Unrequited Rage: The Demand for Mob Justice in the Rittenhouse Trial

Below is my column in The Hill on the aftermath of Rittenhouse verdict and how the jury functioned as design to rule on the evidence and the law rather than public passions. Many have called for self-defense laws to be curtailed in light of the verdict. We can certainly have that debate. However, this jury was tasked with applying these facts to existing law. They did not have the luxury of reframing the legal standard to achieve their own concept of justice.

Here is the column: Continue reading “Unrequited Rage: The Demand for Mob Justice in the Rittenhouse Trial”

Verdict First, Funds Second: GoFundMe’s Red Queen Policy on Rittenhouse

GoFundMe appears to have lifted its ban on fundraising for Kyle Rittenhouse . . . after he was acquitted.  Of course, those funds were most needed to put on a defense and many demanded that the site cut off access to fundraising. The site yielded to the pressure and refused to allow people who believed Rittenhouse to be innocent from donating on its site. GoFundMe has been repeatedly criticized for political bias and conservative sites have objected that the site continued to allow fundraising for Black Lives Matter protesters accused of rioting. The company appears to have embraced a Red Queen policy from Alice in Wonderland: This “sentence first — verdict afterwards.”

Continue reading “Verdict First, Funds Second: GoFundMe’s Red Queen Policy on Rittenhouse”

Rittenhouse Revisited: How Media Misinformation Can Fuel Social Unrest

Below is my column in USA Today on the Rittenhouse trial and the role of media coverage in fueling anger in such cases by misrepresenting or ignoring key evidence. After the verdict, a riot was declared in Portland and protests erupted around the country.  Fortunately, there was not the type of arson and destruction seen in Kenosha last year.
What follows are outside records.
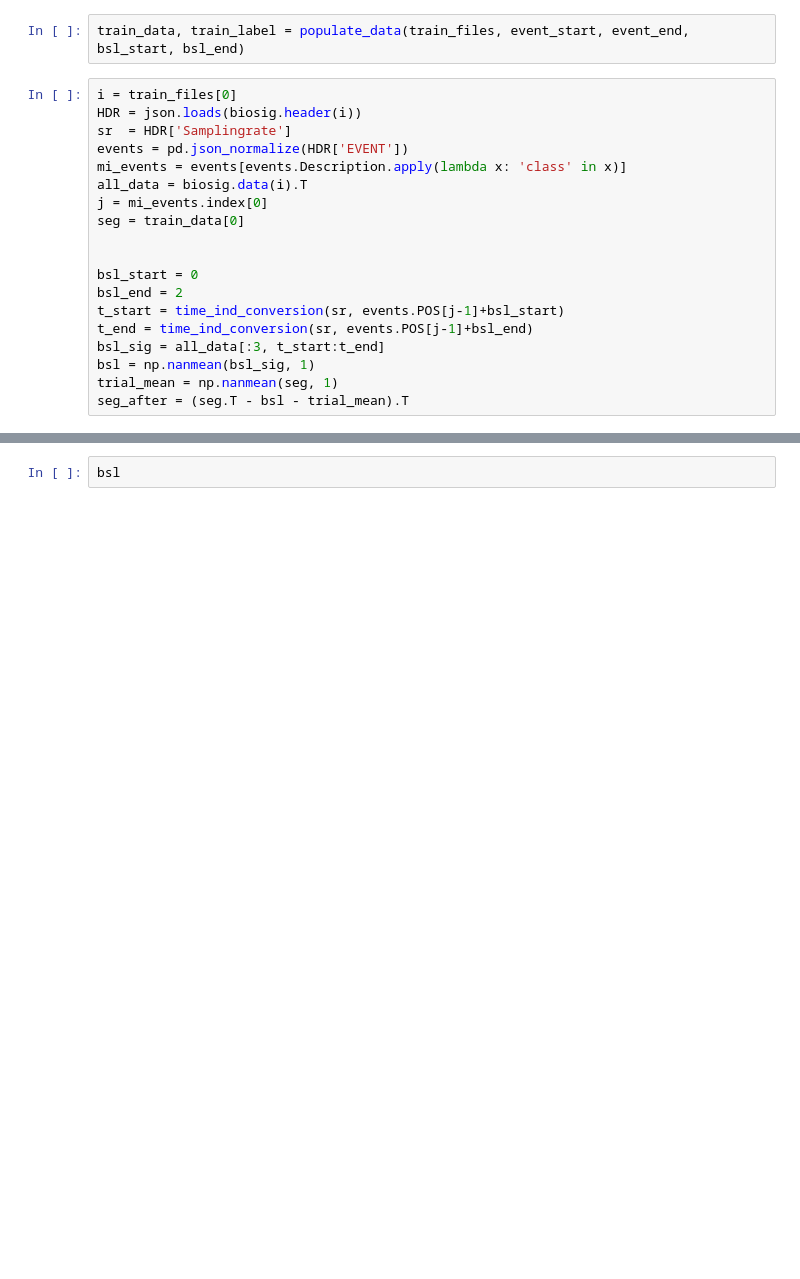
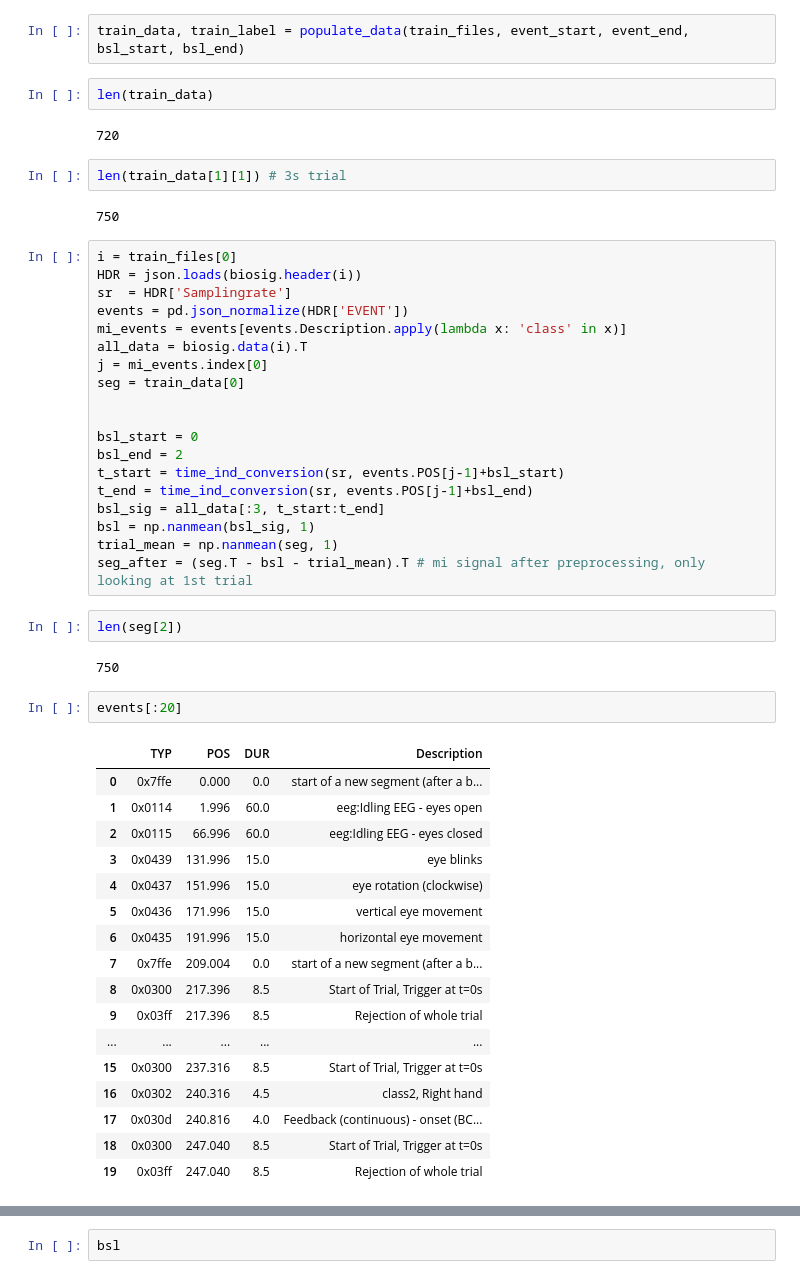
Before and after one commit to xuanyuw/LSTM_EEG_Classification, a Jupyter notebook: LSTM_EEG_Classification.ipynb, the cells around one changed output, grey strips where cells are left out. Saved outputs shown, nothing was run; the diff lists cells and outputs as text; blank space fills up the shorter version.

```diff
--- a/LSTM_EEG_Classification.ipynb
+++ b/LSTM_EEG_Classification.ipynb
@@ -157,6 +161,14 @@ def reshape_data(data, label):
 ### Look at one example (raw data)
 # %%
 train_data, train_label = populate_data(train_files, event_start, event_end, bsl_start, bsl_end)
+# %%
+len(train_data)
+# %% [output]
+720
+# %%
+len(train_data[1][1]) # 3s trial
+# %% [output]
+750
 # %%
 i = train_files[0]
 HDR = json.loads(biosig.header(i))
@@ -175,4 +187,28 @@ t_end = time_ind_conversion(sr, events.POS[j-1]+bsl_end)
 bsl_sig = all_data[:3, t_start:t_end]
 bsl = np.nanmean(bsl_sig, 1)
 trial_mean = np.nanmean(seg, 1)
-seg_after = (seg.T - bsl - trial_mean).T
+seg_after = (seg.T - bsl - trial_mean).T # mi signal after preprocessing, only looking at 1st trial
+# %%
+len(seg[2])
+# %% [output]
+750
+# %%
+events[:20]
+# %% [output]
+|  | TYP | POS | DUR | Description |
+| 0 | 0x7ffe | 0.000 | 0.0 | start of a new segment (after a b... |
+| 1 | 0x0114 | 1.996 | 60.0 | eeg:Idling EEG - eyes open |
+| 2 | 0x0115 | 66.996 | 60.0 | eeg:Idling EEG - eyes closed |
+| 3 | 0x0439 | 131.996 | 15.0 | eye blinks |
+| 4 | 0x0437 | 151.996 | 15.0 | eye rotation (clockwise) |
+| 5 | 0x0436 | 171.996 | 15.0 | vertical eye movement |
+| 6 | 0x0435 | 191.996 | 15.0 | horizontal eye movement |
+| 7 | 0x7ffe | 209.004 | 0.0 | start of a new segment (after a b... |
+| 8 | 0x0300 | 217.396 | 8.5 | Start of Trial, Trigger at t=0s |
+| 9 | 0x03ff | 217.396 | 8.5 | Rejection of whole trial |
+| ... | ... | ... | ... | ... |
+| 15 | 0x0300 | 237.316 | 8.5 | Start of Trial, Trigger at t=0s |
+| 16 | 0x0302 | 240.316 | 4.5 | class2, Right hand |
+| 17 | 0x030d | 240.816 | 4.0 | Feedback (continuous) - onset (BC... |
+| 18 | 0x0300 | 247.040 | 8.5 | Start of Trial, Trigger at t=0s |
+| 19 | 0x03ff | 247.040 | 8.5 | Rejection of whole trial |
```
Also changed, not shown: parts of 6 cells of this notebook.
While the media often denounces “misinformation” or “disinformation” (and even supports censorship in some cases), it rarely acknowledges its own distortions from the Russian collusion scandal to the Hunter Biden laptop controversy to the Lafayette Park incident. Indeed, after the verdict, many of these same figures doubled down in denouncing the decision without acknowledging the evidence supporting the reasonable doubt of these jurors.

Here is the column: Continue reading “Rittenhouse Revisited: How Media Misinformation Can Fuel Social Unrest”

Arbery Trial Judge Delivers Massive Blow to the Defense on the Eve of Closing Statements

In the Georgia trial over the killing of Ahmaud Arbery, Judge Timothy Walmsley delivered a haymaker to the defense on the very eve of closing statements.  The court ruled that Georgia’s prior citizen’s arrest law is only applicable if a person sees a felony committed and acts without delay. The ruling could be “outcome determinative” in the case by stripping away the core defense that these men were chasing a person suspected of a series of crimes over the last year. Travis McMichael, his father, Greg McMichael, and William “Roddie” Bryan are likely to make this ruling the heart of any appeal if they are convicted. Continue reading “Arbery Trial Judge Delivers Massive Blow to the Defense on the Eve of Closing Statements”

Rittenhouse 2.0: Threats of New Litigation Fly in the Aftermath of Rittenhouse Verdict

In the aftermath of the Rittenhouse verdict, figures on both sides of the case threatened new filings and investigations. It seems likely that the case will move into a new stage of litigation, particularly civil litigation. However, advocates on both sides may be overstating the basis for a Rittenhouse 2.0.  These lawsuits can come with risks and considerable costs. That is why Voltaire once lamented “I was never ruined but twice: once when I lost a lawsuit, and once when I won one.” Continue reading “Rittenhouse 2.0: Threats of New Litigation Fly in the Aftermath of Rittenhouse Verdict”